§ About this exercise: Below is a block of records; return all of them exactly, but without the images.

Image comparison data:
------------------------

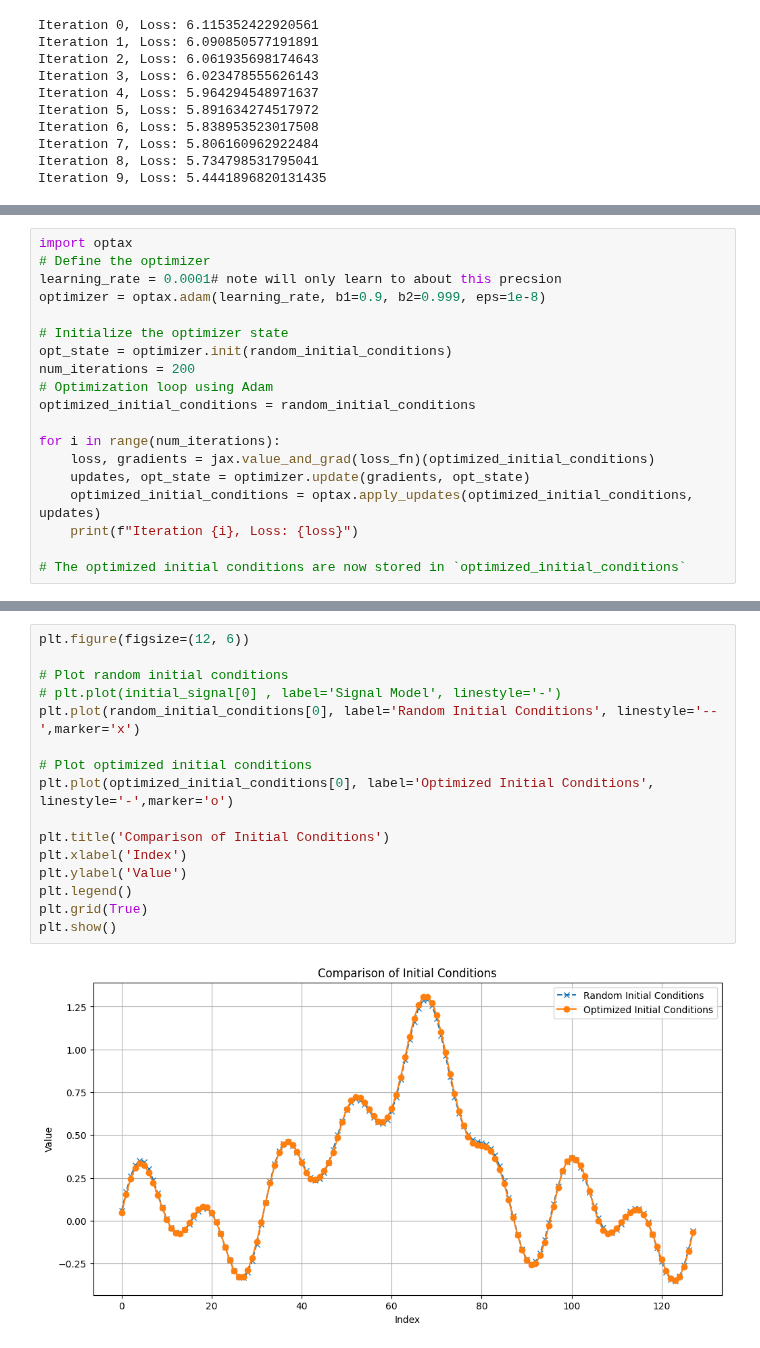
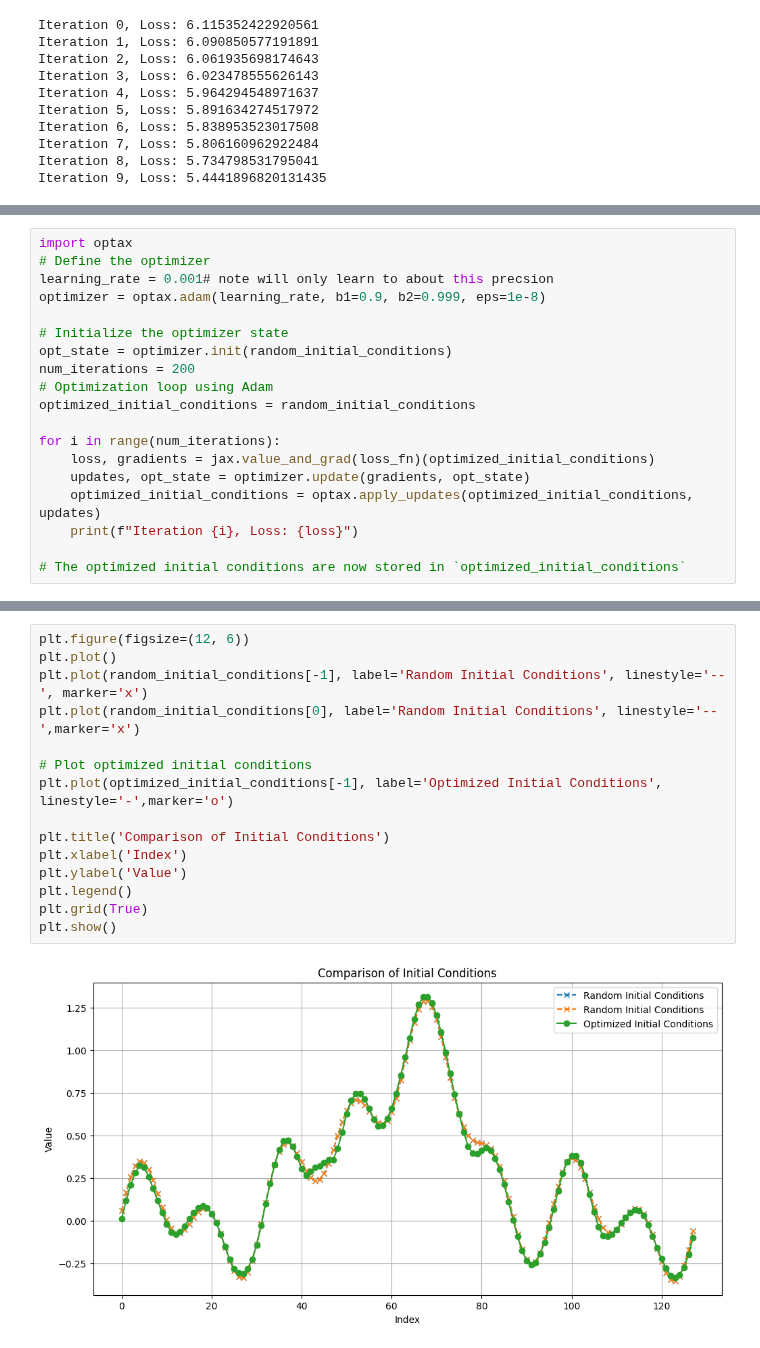
Before and after one commit to jameswoodfield/Particle_Filter, a Jupyter notebook: Check_differentiable_model.ipynb, the cells around one changed output, grey strips where cells are left out. Cells and saved outputs as stored; diff of their text form.

```diff
--- a/Check_differentiable_model.ipynb
+++ b/Check_differentiable_model.ipynb
@@ -112,7 +121,7 @@ Iteration 9, Loss: 5.4441896820131435
 # %%
 import optax
 # Define the optimizer
-learning_rate = 0.0001# note will only learn to about this precsion
+learning_rate = 0.001# note will only learn to about this precsion
 optimizer = optax.adam(learning_rate, b1=0.9, b2=0.999, eps=1e-8)
 
 # Initialize the optimizer state
@@ -149,21 +158,20 @@ Iteration 199, Loss: 4.046728872908029
 # %%
 plt.figure(figsize=(12, 6))
-
-# Plot random initial conditions
-# plt.plot(initial_signal[0] , label='Signal Model', linestyle='-')
+plt.plot()
+plt.plot(random_initial_conditions[-1], label='Random Initial Conditions', linestyle='--', marker='x')
 plt.plot(random_initial_conditions[0], label='Random Initial Conditions', linestyle='--',marker='x')
 
 # Plot optimized initial conditions
-plt.plot(optimized_initial_conditions[0], label='Optimized Initial Conditions', linestyle='-',marker='o')
+plt.plot(optimized_initial_conditions[-1], label='Optimized Initial Conditions', linestyle='-',marker='o')
 
 plt.title('Comparison of Initial Conditions')
 plt.xlabel('Index')
 plt.ylabel('Value')
 plt.legend()
 plt.grid(True)
 plt.show()
 # %% [output]
-[figure, old version]
+[figure, new version]
 # %%
 new_initial_conditions = optimized_initial_conditions
 # Run the forward model with the optimized initial conditions
```
Also changed, not shown: parts of 8 cells of this notebook, 14 other files.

------------------------

§ Written answer:
Before and after one commit to jameswoodfield/Particle_Filter, a Jupyter notebook: Check_differentiable_model.ipynb, the cells around one changed output, grey strips where cells are left out. Cells and saved outputs as stored; diff of their text form.

```diff
--- a/Check_differentiable_model.ipynb
+++ b/Check_differentiable_model.ipynb
@@ -112,7 +121,7 @@ Iteration 9, Loss: 5.4441896820131435
 # %%
 import optax
 # Define the optimizer
-learning_rate = 0.0001# note will only learn to about this precsion
+learning_rate = 0.001# note will only learn to about this precsion
 optimizer = optax.adam(learning_rate, b1=0.9, b2=0.999, eps=1e-8)
 
 # Initialize the optimizer state
@@ -149,21 +158,20 @@ Iteration 199, Loss: 4.046728872908029
 # %%
 plt.figure(figsize=(12, 6))
-
-# Plot random initial conditions
-# plt.plot(initial_signal[0] , label='Signal Model', linestyle='-')
+plt.plot()
+plt.plot(random_initial_conditions[-1], label='Random Initial Conditions', linestyle='--', marker='x')
 plt.plot(random_initial_conditions[0], label='Random Initial Conditions', linestyle='--',marker='x')
 
 # Plot optimized initial conditions
-plt.plot(optimized_initial_conditions[0], label='Optimized Initial Conditions', linestyle='-',marker='o')
+plt.plot(optimized_initial_conditions[-1], label='Optimized Initial Conditions', linestyle='-',marker='o')
 
 plt.title('Comparison of Initial Conditions')
 plt.xlabel('Index')
 plt.ylabel('Value')
 plt.legend()
 plt.grid(True)
 plt.show()
 # %% [output]
-[figure, old version]
+[figure, new version]
 # %%
 new_initial_conditions = optimized_initial_conditions
 # Run the forward model with the optimized initial conditions
```
Also changed, not shown: parts of 8 cells of this notebook, 14 other files.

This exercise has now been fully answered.